You are now ready to choose a real estate brokerage to suit your needs. There are three types of brokerages:
1. The National Franchise Real Estate Brokerage
These are companies selling the right to use their company name, business model, and brand to interested real estate agents. After selling a percentage of their franchise to an agent, they take a commission payment on every deal closed by the realtor.
National franchise real estate brokerages offer premium reputations and brands, which are advantageous to new agents who need support. New agents also get perks such as office spaces across the country, keeping them close to their niche markets. They also offer extensive training programs and software. However, most software and training is dedicated to helping the company turn a profit, not necessarily advancing and growing an agents’ career.
If you enjoy working in teams, this may not be the option for you. Instead of fostering teamwork, there is often fierce competition between agents. This may intimidate younger agents and leave a harsh impression of the industry. In addition, the advantage of an established brand behind your personal sign no longer offers the clout it once had. Sure, people still naturally trust the names they’ve heard of in the past. However, based on what we know of how homeowners and homebuyers choose a real estate agent to work with, the brokerage that represents them is no longer a big factor.
Overall, there are perks and drawbacks to choosing a national franchise real estate brokerage. Ultimately though, if you’re looking to gain experience and access top tier resources, a national franchise real estate brokerage may be a good choice for you.
2. The Boutique Real Estate Brokerage
Boutique real estate brokerages are small and usually owned by individual companies or real estate agents. Don’t let the size of these brokerages fool you. In 2009, the top 12 brokerages in the United States were boutique real estate brokerages. They reported making over a billion dollars in sales! These brokerages will give you personal attention and help you grow as a realtor. If you have a creative side, Boutiques will let you flourish. Their policies are not as strict as National Franchise brokerages, giving you room to experiment.
Due to their small size, boutiques have less access to software and offer fewer perks than larger real estate brokerages.
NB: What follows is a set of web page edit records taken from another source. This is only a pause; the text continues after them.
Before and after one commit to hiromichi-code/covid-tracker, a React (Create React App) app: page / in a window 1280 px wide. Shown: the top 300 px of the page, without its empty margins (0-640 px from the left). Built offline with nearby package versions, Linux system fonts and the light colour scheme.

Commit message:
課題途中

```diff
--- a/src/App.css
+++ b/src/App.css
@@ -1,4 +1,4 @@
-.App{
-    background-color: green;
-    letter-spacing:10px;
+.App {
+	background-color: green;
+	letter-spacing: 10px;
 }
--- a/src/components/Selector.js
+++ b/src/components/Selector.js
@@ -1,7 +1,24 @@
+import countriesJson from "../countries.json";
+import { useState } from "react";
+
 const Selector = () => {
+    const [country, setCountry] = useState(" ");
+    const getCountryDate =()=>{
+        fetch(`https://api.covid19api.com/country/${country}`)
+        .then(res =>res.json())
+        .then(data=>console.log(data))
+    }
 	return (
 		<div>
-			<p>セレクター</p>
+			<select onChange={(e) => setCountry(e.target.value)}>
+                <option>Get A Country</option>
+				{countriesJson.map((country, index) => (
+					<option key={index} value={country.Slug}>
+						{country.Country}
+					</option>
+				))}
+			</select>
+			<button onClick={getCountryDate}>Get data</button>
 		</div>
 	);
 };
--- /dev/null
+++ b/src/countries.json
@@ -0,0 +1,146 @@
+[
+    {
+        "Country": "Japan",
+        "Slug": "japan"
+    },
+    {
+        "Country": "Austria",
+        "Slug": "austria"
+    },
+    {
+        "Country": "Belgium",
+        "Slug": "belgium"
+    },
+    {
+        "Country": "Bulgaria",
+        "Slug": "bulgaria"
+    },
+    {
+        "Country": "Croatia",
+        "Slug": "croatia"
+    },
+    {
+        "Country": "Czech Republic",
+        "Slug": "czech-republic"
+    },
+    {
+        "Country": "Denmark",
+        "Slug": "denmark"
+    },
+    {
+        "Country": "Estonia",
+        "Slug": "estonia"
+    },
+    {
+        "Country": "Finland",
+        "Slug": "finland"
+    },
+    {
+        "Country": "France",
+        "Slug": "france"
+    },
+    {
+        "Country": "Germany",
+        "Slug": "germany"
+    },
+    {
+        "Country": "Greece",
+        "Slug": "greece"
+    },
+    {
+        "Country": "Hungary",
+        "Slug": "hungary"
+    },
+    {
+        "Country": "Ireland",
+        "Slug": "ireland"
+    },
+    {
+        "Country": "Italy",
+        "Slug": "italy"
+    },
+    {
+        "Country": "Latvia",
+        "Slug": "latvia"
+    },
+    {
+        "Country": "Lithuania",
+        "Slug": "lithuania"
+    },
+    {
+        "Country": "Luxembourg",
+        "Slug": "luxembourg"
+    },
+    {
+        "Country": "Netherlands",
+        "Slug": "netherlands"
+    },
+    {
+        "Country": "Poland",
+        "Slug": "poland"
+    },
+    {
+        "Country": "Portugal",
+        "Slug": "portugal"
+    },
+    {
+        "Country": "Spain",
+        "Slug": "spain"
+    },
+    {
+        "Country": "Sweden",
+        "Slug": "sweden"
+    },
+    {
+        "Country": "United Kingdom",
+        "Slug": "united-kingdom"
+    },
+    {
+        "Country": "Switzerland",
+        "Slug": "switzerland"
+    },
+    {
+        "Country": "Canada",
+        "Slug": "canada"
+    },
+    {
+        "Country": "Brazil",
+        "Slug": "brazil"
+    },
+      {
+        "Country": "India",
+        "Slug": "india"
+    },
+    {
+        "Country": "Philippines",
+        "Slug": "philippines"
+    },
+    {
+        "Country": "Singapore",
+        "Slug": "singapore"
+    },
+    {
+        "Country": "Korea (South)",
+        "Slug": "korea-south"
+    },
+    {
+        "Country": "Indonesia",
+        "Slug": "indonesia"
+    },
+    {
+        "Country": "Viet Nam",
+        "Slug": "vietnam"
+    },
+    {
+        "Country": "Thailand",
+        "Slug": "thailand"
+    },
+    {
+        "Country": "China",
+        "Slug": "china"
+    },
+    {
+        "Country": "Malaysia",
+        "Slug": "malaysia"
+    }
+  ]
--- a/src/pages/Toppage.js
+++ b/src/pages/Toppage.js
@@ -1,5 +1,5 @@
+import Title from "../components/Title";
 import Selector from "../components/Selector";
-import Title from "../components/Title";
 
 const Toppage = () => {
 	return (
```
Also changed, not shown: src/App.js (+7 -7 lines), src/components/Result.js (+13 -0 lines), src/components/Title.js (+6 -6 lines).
If this is important to you, avoid boutiques and opt for something bigger.
3. The Online Real Estate Brokerage
Online real estate brokerages allow you to work independently, from the comfort of your home. Sound appealing? Since there is no physical office space to pay for, you receive a larger commission percentage on each sale. Working online allows you to flaunt your creativity and be as unique as you want with your marketing.
Online real estate brokerages are the best alternative for agents who aren’t afraid of cutting off human interaction and working alone. However, with all that freedom, you also sacrifice some structure and accountability that may be implicit in a more traditional office setting. Another side-effect of isolation is missing out on potential networking opportunities found at other real estate brokerages. In terms of resources, you are on your own. We recommend online brokerages to seasoned agents with a solid network of clients to contact. Experienced realtors often need no additional training or resources to excel. New agents may struggle with the abundance of creative freedom and lack of resources within online real estate brokerages.
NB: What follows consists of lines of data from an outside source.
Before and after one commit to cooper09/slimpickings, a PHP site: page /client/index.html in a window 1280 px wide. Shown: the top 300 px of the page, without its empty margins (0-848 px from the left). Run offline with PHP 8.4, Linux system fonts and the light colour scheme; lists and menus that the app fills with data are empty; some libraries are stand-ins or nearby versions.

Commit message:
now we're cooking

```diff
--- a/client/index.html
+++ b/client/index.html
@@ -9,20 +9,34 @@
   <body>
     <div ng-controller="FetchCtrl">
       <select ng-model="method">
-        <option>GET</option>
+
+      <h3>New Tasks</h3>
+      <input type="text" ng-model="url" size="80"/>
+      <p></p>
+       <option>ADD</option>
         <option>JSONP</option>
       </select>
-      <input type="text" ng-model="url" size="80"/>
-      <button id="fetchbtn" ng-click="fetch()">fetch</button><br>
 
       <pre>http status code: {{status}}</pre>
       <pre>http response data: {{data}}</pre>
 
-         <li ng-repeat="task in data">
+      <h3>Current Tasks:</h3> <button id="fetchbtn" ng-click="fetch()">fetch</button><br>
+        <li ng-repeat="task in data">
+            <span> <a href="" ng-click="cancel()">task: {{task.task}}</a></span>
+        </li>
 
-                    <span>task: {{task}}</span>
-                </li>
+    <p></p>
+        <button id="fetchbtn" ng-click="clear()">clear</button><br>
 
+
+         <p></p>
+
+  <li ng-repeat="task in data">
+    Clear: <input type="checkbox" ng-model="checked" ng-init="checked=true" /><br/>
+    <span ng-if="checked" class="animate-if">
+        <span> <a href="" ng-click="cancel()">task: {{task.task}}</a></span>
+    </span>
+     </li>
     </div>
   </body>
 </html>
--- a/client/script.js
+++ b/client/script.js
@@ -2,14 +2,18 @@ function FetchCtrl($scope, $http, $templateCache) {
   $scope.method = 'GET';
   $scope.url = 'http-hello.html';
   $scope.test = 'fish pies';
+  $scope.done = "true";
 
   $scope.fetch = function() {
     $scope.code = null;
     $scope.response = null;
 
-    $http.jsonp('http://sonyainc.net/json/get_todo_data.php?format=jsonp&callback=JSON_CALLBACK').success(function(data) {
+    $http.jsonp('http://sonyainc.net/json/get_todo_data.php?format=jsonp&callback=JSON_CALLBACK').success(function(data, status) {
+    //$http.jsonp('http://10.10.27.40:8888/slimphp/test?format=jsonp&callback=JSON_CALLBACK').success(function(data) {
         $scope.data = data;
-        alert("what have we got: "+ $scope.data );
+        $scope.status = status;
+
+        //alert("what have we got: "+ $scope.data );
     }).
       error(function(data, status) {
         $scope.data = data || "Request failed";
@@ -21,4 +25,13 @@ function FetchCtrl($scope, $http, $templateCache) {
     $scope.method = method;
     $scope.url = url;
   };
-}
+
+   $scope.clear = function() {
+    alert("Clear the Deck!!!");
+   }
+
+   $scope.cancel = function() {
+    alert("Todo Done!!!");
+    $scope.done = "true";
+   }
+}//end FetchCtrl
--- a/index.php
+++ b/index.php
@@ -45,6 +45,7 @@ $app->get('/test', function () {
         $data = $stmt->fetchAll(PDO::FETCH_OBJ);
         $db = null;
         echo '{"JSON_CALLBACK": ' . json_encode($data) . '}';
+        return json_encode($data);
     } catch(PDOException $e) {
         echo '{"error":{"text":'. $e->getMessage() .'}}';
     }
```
Finding the Right Real Estate Brokerage
In the end, it’s not about the real estate brokerage. It’s about you. Several real estate brokerages can meet your needs and take you where you want to go. Once you clearly define your goals and who you are, you can align yourself with a suitable brokerage. Remember, if you have preferences, sometimes you must set them aside to progress and grow. Some agents want to work alone coming out of college and build a name for themselves in the industry. Yet they fail to see how a few years working beside experts on a team can help them build their future brand. Sometimes you have to sacrifice one of your preferences in the present to progress and grow. Once you learn the ropes of real estate or advance your seasoned career, you can reunite with those preferences.
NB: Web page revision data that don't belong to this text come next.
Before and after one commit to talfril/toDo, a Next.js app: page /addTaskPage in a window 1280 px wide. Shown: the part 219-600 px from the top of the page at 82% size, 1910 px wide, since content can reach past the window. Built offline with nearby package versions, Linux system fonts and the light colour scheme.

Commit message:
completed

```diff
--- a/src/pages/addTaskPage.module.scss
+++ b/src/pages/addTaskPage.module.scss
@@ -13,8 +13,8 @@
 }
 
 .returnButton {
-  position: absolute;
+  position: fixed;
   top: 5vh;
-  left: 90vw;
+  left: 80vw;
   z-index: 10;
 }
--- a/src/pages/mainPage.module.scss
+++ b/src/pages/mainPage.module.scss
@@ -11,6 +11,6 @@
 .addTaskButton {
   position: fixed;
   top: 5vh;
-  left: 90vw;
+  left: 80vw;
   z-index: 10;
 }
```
The Balance – How Do Real Estate Teams Work?
OREA – Selecting A Brokerage